WORK TASK: Reproduce every record below exactly, without the pictures.

::: DATA TO USE

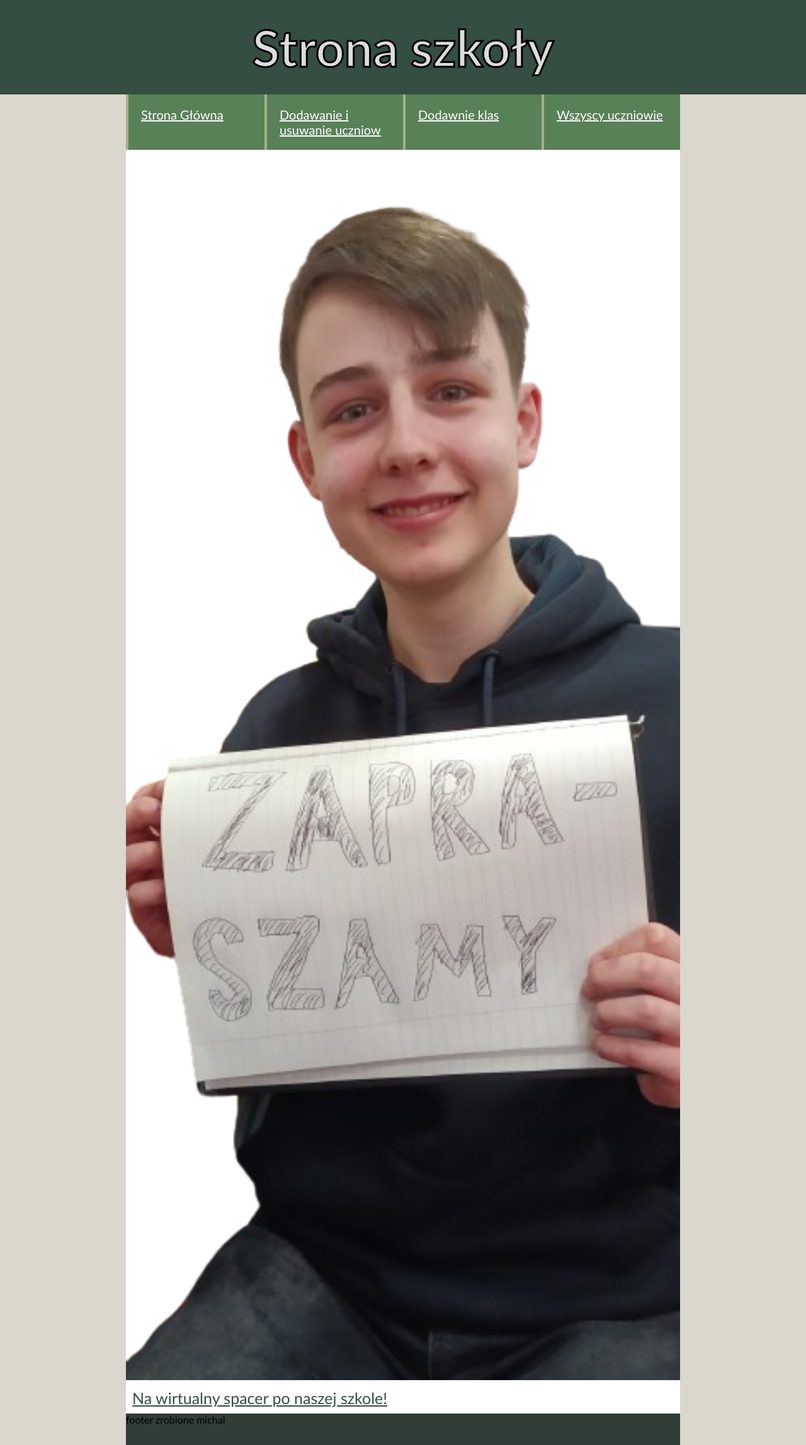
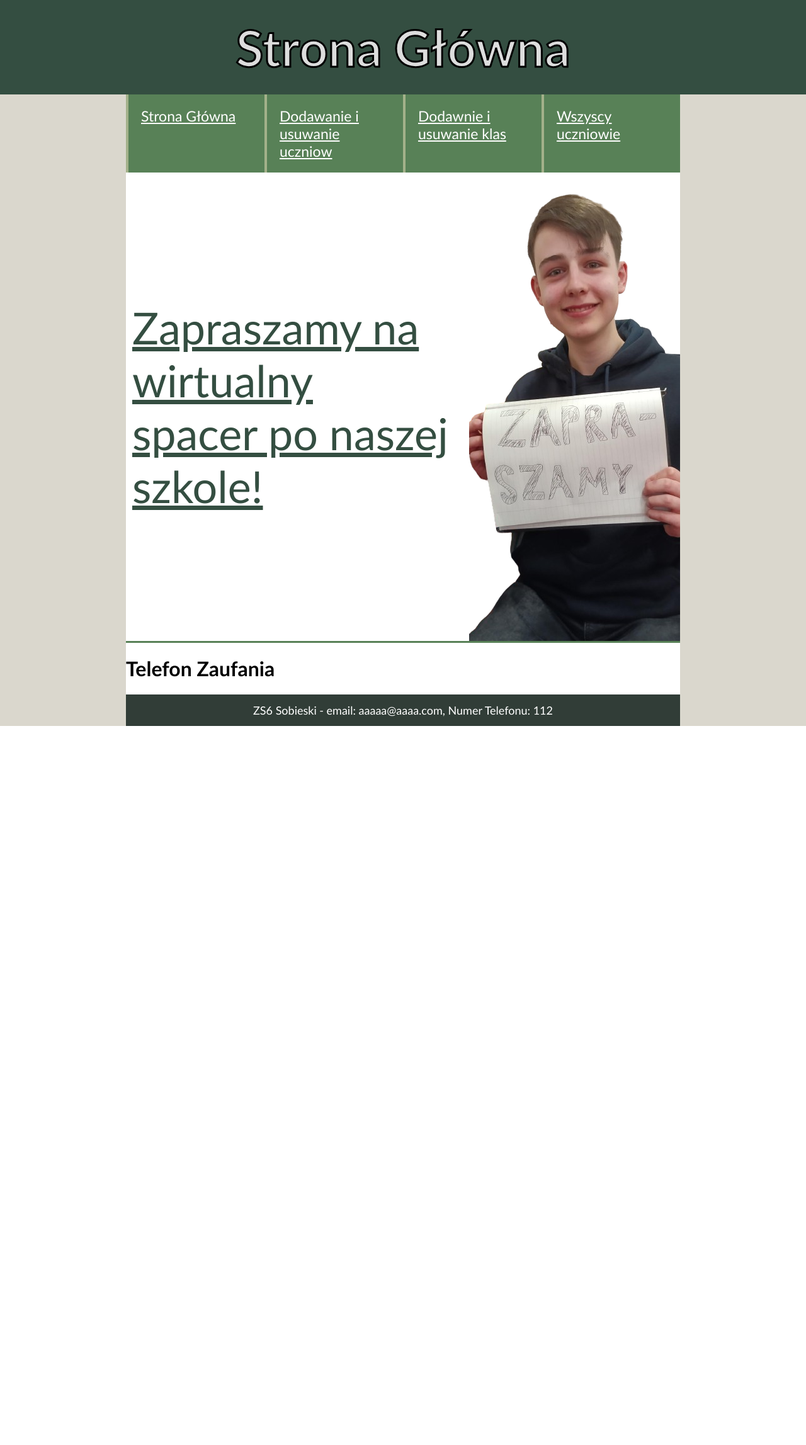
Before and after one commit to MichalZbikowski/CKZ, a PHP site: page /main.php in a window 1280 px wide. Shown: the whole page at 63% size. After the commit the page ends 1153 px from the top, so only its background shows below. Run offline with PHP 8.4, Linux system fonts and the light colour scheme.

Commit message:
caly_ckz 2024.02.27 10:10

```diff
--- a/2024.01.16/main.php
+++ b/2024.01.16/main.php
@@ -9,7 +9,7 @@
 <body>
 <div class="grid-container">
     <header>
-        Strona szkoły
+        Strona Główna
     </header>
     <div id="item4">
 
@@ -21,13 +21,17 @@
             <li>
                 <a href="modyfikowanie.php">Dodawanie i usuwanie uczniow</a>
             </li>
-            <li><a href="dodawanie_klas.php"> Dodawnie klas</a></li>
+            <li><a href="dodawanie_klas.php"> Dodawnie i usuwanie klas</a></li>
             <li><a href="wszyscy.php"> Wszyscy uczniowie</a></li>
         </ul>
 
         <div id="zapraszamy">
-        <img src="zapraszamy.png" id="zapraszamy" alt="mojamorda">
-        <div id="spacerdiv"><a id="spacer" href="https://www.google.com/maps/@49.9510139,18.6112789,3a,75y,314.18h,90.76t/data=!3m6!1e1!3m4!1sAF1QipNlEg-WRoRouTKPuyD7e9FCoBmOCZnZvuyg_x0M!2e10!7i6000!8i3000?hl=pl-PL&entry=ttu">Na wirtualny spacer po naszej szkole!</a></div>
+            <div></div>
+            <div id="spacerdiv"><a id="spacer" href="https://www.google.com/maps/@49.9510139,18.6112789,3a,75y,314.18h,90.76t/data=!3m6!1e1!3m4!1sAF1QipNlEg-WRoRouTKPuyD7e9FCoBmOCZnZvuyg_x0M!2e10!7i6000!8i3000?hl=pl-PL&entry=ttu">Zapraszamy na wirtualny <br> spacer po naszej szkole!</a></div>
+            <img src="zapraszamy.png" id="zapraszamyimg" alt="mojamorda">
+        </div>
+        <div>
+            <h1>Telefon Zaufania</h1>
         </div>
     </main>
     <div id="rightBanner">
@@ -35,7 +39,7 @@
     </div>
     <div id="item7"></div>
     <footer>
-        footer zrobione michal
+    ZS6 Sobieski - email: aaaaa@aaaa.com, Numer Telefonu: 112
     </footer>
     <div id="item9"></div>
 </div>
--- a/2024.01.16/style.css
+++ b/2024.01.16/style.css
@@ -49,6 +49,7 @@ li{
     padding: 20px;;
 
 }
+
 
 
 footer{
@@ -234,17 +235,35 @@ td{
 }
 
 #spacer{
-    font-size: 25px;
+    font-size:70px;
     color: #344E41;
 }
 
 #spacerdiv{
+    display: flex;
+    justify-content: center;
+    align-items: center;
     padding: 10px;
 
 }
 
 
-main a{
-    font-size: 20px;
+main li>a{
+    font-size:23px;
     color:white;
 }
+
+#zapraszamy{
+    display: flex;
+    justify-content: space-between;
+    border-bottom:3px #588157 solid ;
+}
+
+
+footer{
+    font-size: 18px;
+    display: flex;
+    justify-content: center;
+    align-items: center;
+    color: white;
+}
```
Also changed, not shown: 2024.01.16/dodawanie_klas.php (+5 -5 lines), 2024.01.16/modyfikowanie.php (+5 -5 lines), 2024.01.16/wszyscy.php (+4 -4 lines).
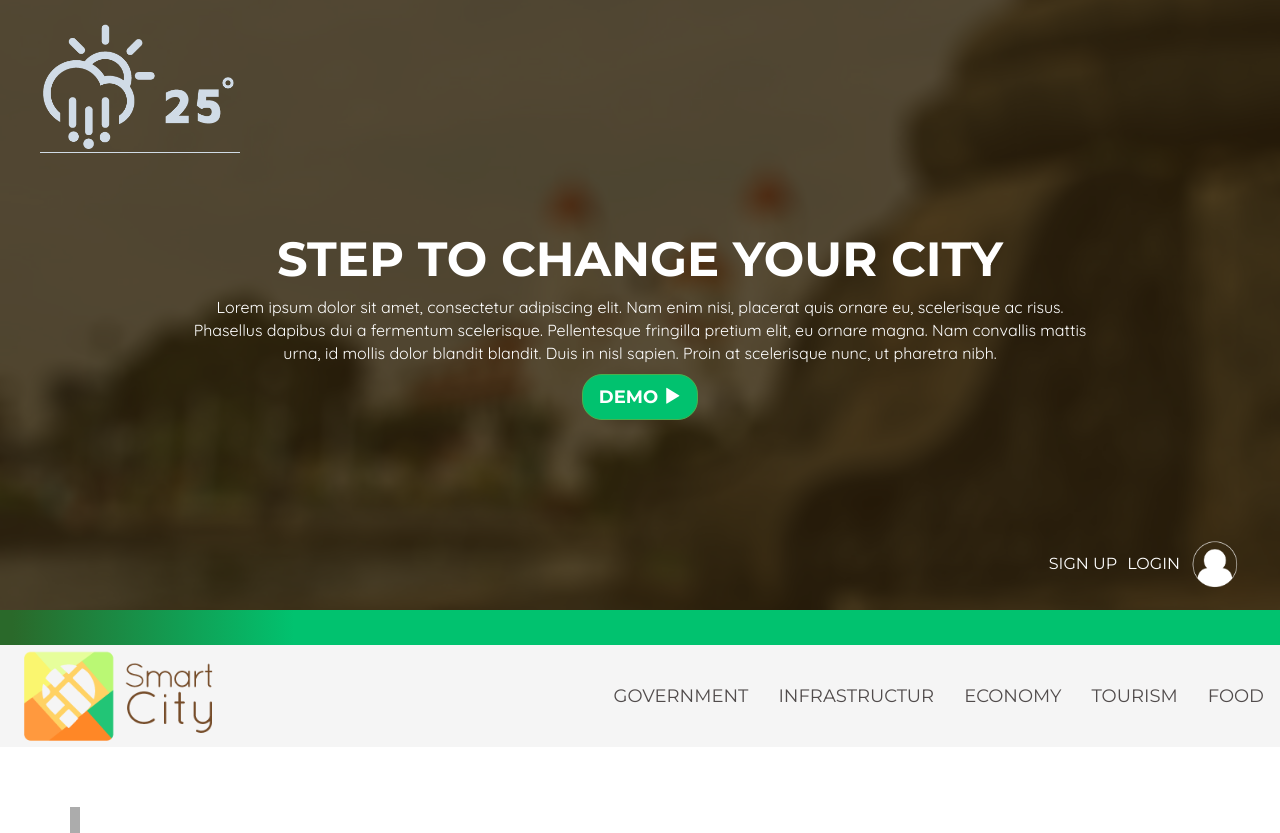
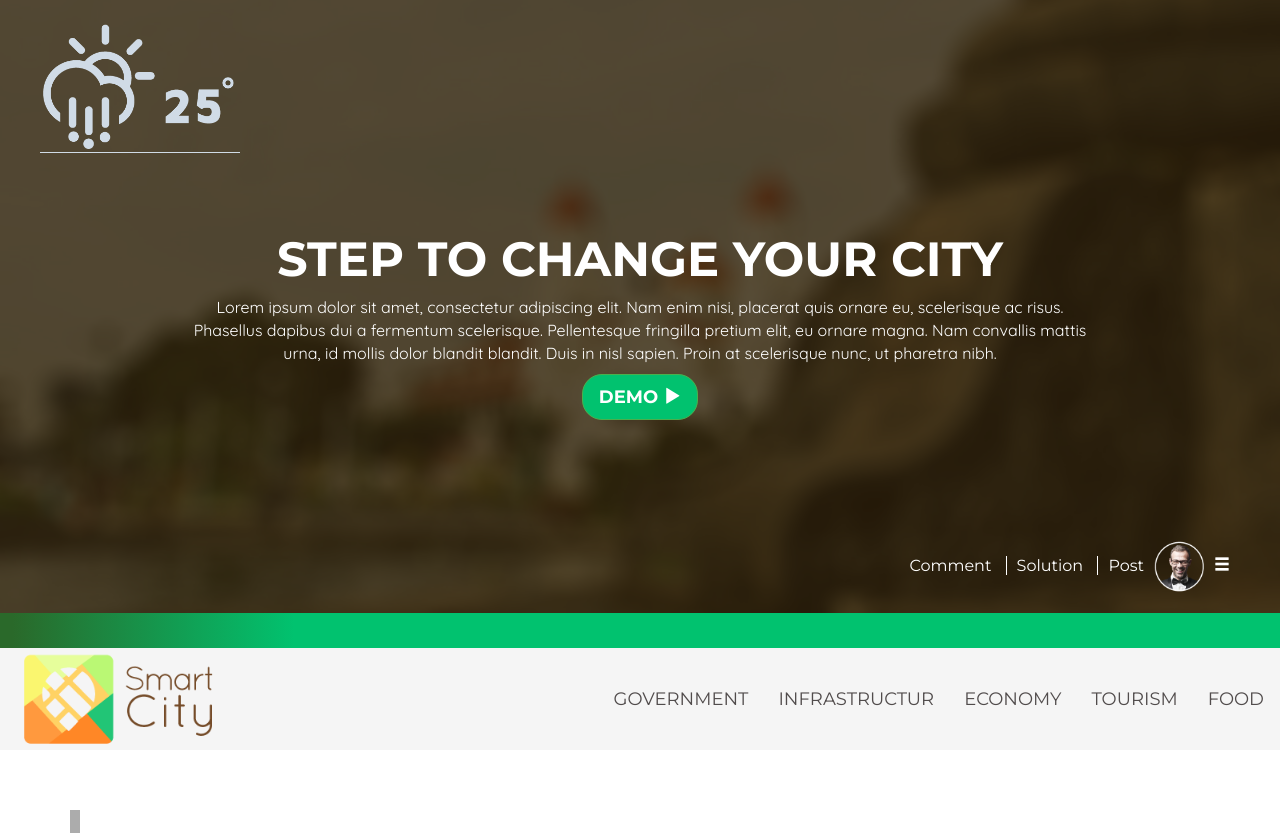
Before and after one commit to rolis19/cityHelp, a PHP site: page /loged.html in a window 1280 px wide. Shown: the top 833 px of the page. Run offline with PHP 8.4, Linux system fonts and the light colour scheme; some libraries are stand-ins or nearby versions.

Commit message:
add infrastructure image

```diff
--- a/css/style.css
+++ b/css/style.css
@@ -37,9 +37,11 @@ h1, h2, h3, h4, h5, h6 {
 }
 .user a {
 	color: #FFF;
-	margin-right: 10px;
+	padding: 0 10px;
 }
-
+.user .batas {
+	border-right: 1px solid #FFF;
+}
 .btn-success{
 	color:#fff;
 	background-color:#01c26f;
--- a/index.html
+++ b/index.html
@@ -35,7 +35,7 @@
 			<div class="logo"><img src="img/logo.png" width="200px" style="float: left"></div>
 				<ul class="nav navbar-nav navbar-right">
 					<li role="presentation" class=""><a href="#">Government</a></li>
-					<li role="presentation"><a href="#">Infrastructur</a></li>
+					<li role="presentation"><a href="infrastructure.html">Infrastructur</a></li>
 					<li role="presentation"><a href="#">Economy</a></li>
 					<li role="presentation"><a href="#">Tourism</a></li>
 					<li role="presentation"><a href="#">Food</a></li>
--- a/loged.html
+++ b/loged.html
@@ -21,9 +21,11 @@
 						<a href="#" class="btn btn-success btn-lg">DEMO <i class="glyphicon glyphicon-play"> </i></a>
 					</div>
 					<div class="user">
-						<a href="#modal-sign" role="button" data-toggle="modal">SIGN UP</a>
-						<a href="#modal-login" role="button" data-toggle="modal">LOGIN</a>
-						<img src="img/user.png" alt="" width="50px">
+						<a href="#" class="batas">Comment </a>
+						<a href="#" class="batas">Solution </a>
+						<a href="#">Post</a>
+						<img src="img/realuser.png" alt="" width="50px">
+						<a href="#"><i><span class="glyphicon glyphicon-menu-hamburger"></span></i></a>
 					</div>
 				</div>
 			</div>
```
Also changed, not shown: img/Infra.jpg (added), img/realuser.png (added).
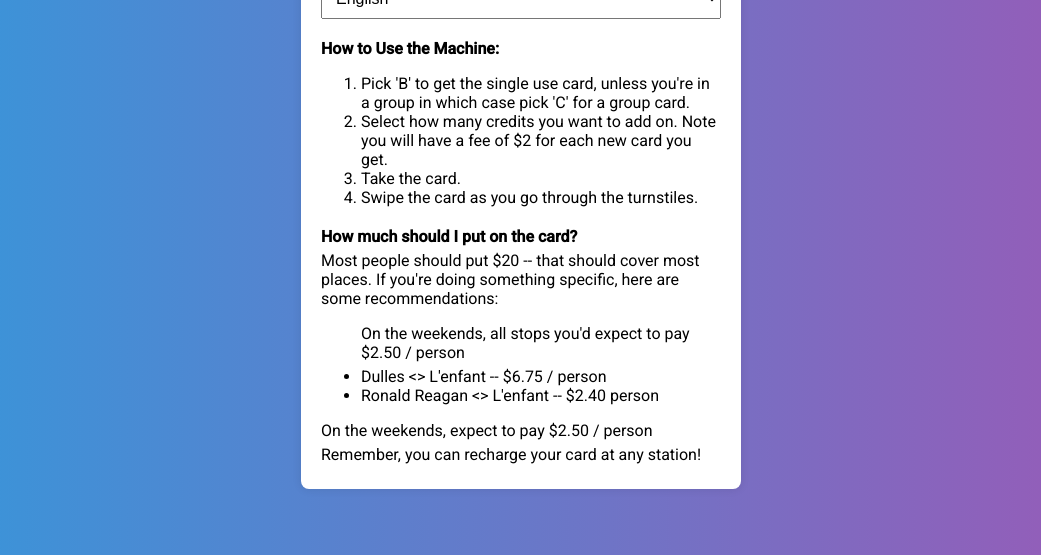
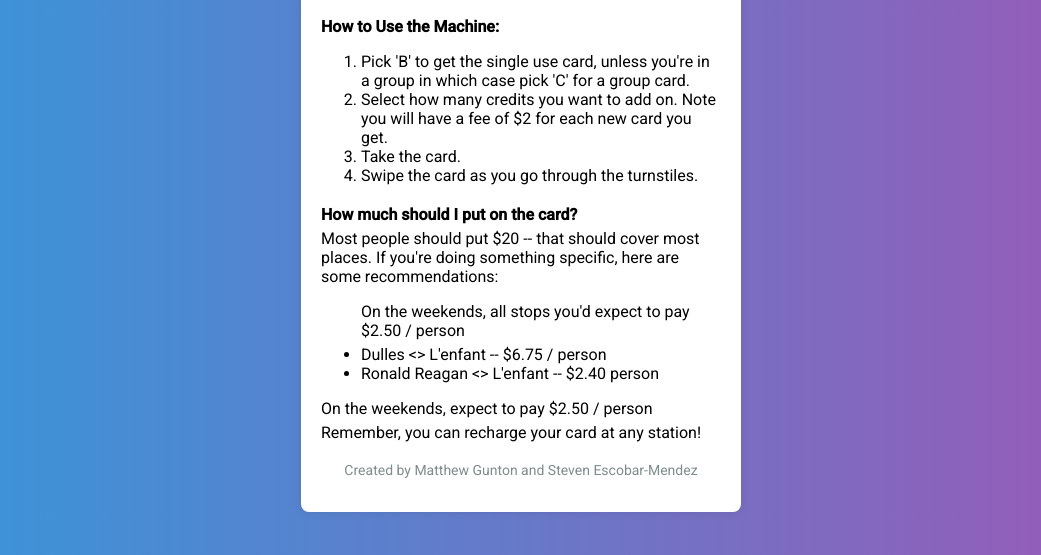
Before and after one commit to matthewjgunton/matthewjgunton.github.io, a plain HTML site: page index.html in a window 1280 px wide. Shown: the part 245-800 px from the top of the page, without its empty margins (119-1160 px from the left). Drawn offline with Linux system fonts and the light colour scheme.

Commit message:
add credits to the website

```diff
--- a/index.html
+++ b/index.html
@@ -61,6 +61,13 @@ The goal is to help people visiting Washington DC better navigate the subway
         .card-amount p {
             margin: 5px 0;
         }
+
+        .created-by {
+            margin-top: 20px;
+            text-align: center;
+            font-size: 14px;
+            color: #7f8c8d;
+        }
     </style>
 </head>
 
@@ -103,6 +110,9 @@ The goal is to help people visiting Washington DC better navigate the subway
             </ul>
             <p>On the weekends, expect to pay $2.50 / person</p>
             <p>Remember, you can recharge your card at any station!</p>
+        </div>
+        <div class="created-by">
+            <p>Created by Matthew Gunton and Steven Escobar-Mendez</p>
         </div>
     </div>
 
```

::::::

WRITTEN REPLY:
Before and after one commit to MichalZbikowski/CKZ, a PHP site: page /main.php in a window 1280 px wide. Shown: the whole page at 63% size. After the commit the page ends 1153 px from the top, so only its background shows below. Run offline with PHP 8.4, Linux system fonts and the light colour scheme.

Commit message:
caly_ckz 2024.02.27 10:10

```diff
--- a/2024.01.16/main.php
+++ b/2024.01.16/main.php
@@ -9,7 +9,7 @@
 <body>
 <div class="grid-container">
     <header>
-        Strona szkoły
+        Strona Główna
     </header>
     <div id="item4">
 
@@ -21,13 +21,17 @@
             <li>
                 <a href="modyfikowanie.php">Dodawanie i usuwanie uczniow</a>
             </li>
-            <li><a href="dodawanie_klas.php"> Dodawnie klas</a></li>
+            <li><a href="dodawanie_klas.php"> Dodawnie i usuwanie klas</a></li>
             <li><a href="wszyscy.php"> Wszyscy uczniowie</a></li>
         </ul>
 
         <div id="zapraszamy">
-        <img src="zapraszamy.png" id="zapraszamy" alt="mojamorda">
-        <div id="spacerdiv"><a id="spacer" href="https://www.google.com/maps/@49.9510139,18.6112789,3a,75y,314.18h,90.76t/data=!3m6!1e1!3m4!1sAF1QipNlEg-WRoRouTKPuyD7e9FCoBmOCZnZvuyg_x0M!2e10!7i6000!8i3000?hl=pl-PL&entry=ttu">Na wirtualny spacer po naszej szkole!</a></div>
+            <div></div>
+            <div id="spacerdiv"><a id="spacer" href="https://www.google.com/maps/@49.9510139,18.6112789,3a,75y,314.18h,90.76t/data=!3m6!1e1!3m4!1sAF1QipNlEg-WRoRouTKPuyD7e9FCoBmOCZnZvuyg_x0M!2e10!7i6000!8i3000?hl=pl-PL&entry=ttu">Zapraszamy na wirtualny <br> spacer po naszej szkole!</a></div>
+            <img src="zapraszamy.png" id="zapraszamyimg" alt="mojamorda">
+        </div>
+        <div>
+            <h1>Telefon Zaufania</h1>
         </div>
     </main>
     <div id="rightBanner">
@@ -35,7 +39,7 @@
     </div>
     <div id="item7"></div>
     <footer>
-        footer zrobione michal
+    ZS6 Sobieski - email: aaaaa@aaaa.com, Numer Telefonu: 112
     </footer>
     <div id="item9"></div>
 </div>
--- a/2024.01.16/style.css
+++ b/2024.01.16/style.css
@@ -49,6 +49,7 @@ li{
     padding: 20px;;
 
 }
+
 
 
 footer{
@@ -234,17 +235,35 @@ td{
 }
 
 #spacer{
-    font-size: 25px;
+    font-size:70px;
     color: #344E41;
 }
 
 #spacerdiv{
+    display: flex;
+    justify-content: center;
+    align-items: center;
     padding: 10px;
 
 }
 
 
-main a{
-    font-size: 20px;
+main li>a{
+    font-size:23px;
     color:white;
 }
+
+#zapraszamy{
+    display: flex;
+    justify-content: space-between;
+    border-bottom:3px #588157 solid ;
+}
+
+
+footer{
+    font-size: 18px;
+    display: flex;
+    justify-content: center;
+    align-items: center;
+    color: white;
+}
```
Also changed, not shown: 2024.01.16/dodawanie_klas.php (+5 -5 lines), 2024.01.16/modyfikowanie.php (+5 -5 lines), 2024.01.16/wszyscy.php (+4 -4 lines).
Before and after one commit to rolis19/cityHelp, a PHP site: page /loged.html in a window 1280 px wide. Shown: the top 833 px of the page. Run offline with PHP 8.4, Linux system fonts and the light colour scheme; some libraries are stand-ins or nearby versions.

Commit message:
add infrastructure image

```diff
--- a/css/style.css
+++ b/css/style.css
@@ -37,9 +37,11 @@ h1, h2, h3, h4, h5, h6 {
 }
 .user a {
 	color: #FFF;
-	margin-right: 10px;
+	padding: 0 10px;
 }
-
+.user .batas {
+	border-right: 1px solid #FFF;
+}
 .btn-success{
 	color:#fff;
 	background-color:#01c26f;
--- a/index.html
+++ b/index.html
@@ -35,7 +35,7 @@
 			<div class="logo"><img src="img/logo.png" width="200px" style="float: left"></div>
 				<ul class="nav navbar-nav navbar-right">
 					<li role="presentation" class=""><a href="#">Government</a></li>
-					<li role="presentation"><a href="#">Infrastructur</a></li>
+					<li role="presentation"><a href="infrastructure.html">Infrastructur</a></li>
 					<li role="presentation"><a href="#">Economy</a></li>
 					<li role="presentation"><a href="#">Tourism</a></li>
 					<li role="presentation"><a href="#">Food</a></li>
--- a/loged.html
+++ b/loged.html
@@ -21,9 +21,11 @@
 						<a href="#" class="btn btn-success btn-lg">DEMO <i class="glyphicon glyphicon-play"> </i></a>
 					</div>
 					<div class="user">
-						<a href="#modal-sign" role="button" data-toggle="modal">SIGN UP</a>
-						<a href="#modal-login" role="button" data-toggle="modal">LOGIN</a>
-						<img src="img/user.png" alt="" width="50px">
+						<a href="#" class="batas">Comment </a>
+						<a href="#" class="batas">Solution </a>
+						<a href="#">Post</a>
+						<img src="img/realuser.png" alt="" width="50px">
+						<a href="#"><i><span class="glyphicon glyphicon-menu-hamburger"></span></i></a>
 					</div>
 				</div>
 			</div>
```
Also changed, not shown: img/Infra.jpg (added), img/realuser.png (added).
Before and after one commit to matthewjgunton/matthewjgunton.github.io, a plain HTML site: page index.html in a window 1280 px wide. Shown: the part 245-800 px from the top of the page, without its empty margins (119-1160 px from the left). Drawn offline with Linux system fonts and the light colour scheme.

Commit message:
add credits to the website

```diff
--- a/index.html
+++ b/index.html
@@ -61,6 +61,13 @@ The goal is to help people visiting Washington DC better navigate the subway
         .card-amount p {
             margin: 5px 0;
         }
+
+        .created-by {
+            margin-top: 20px;
+            text-align: center;
+            font-size: 14px;
+            color: #7f8c8d;
+        }
     </style>
 </head>
 
@@ -103,6 +110,9 @@ The goal is to help people visiting Washington DC better navigate the subway
             </ul>
             <p>On the weekends, expect to pay $2.50 / person</p>
             <p>Remember, you can recharge your card at any station!</p>
+        </div>
+        <div class="created-by">
+            <p>Created by Matthew Gunton and Steven Escobar-Mendez</p>
         </div>
     </div>
 
```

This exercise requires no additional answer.